S.Via (1991) The genetic structure of host plant adaptation in a spatial patchwork: demographic variability among reciprocally transplanted pea aphid clones. Evolution 45, 827852.

S.Via (1999) Reproductive isolation between sympatric races of pea aphids. I. Gene flow restriction and habitat choice. Evolution 53, 14461457.

S.Via (2001) Sympatric speciation in animals: the ugly duckling grows up. Trends in Ecology and Evolution 16, 381390.

S.A. Via , C. Bouck & S. Skillman (2000) Reproductive isolation between divergent races of pea aphids on two hosts. II. Selection against migrants and hybrids in the parental environments. Evolution 54, 16261637.

W.W. Weisser & C. Braendle (2001) Body colour and genetic variation in winged morph production in the pea aphid.
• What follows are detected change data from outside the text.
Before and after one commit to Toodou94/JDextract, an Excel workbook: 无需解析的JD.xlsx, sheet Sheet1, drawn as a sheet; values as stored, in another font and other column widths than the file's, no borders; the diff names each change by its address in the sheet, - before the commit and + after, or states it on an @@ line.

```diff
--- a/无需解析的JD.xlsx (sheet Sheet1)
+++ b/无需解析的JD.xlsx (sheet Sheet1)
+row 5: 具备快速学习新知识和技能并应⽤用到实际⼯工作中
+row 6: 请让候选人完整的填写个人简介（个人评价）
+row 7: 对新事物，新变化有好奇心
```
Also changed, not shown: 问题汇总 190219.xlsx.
Entomologia Experimentalis et Applicata 99, 217223.

Recommend this journal

Email your librarian or administrator to recommend adding this journal to your organisation's collection.

Bulletin of Entomological Research
  • ISSN: 0007-4853
  • EISSN: 1475-2670
  • URL: /core/journals/bulletin-of-entomological-research
Please enter your name
Please enter a valid email address
Who would you like to send this to? *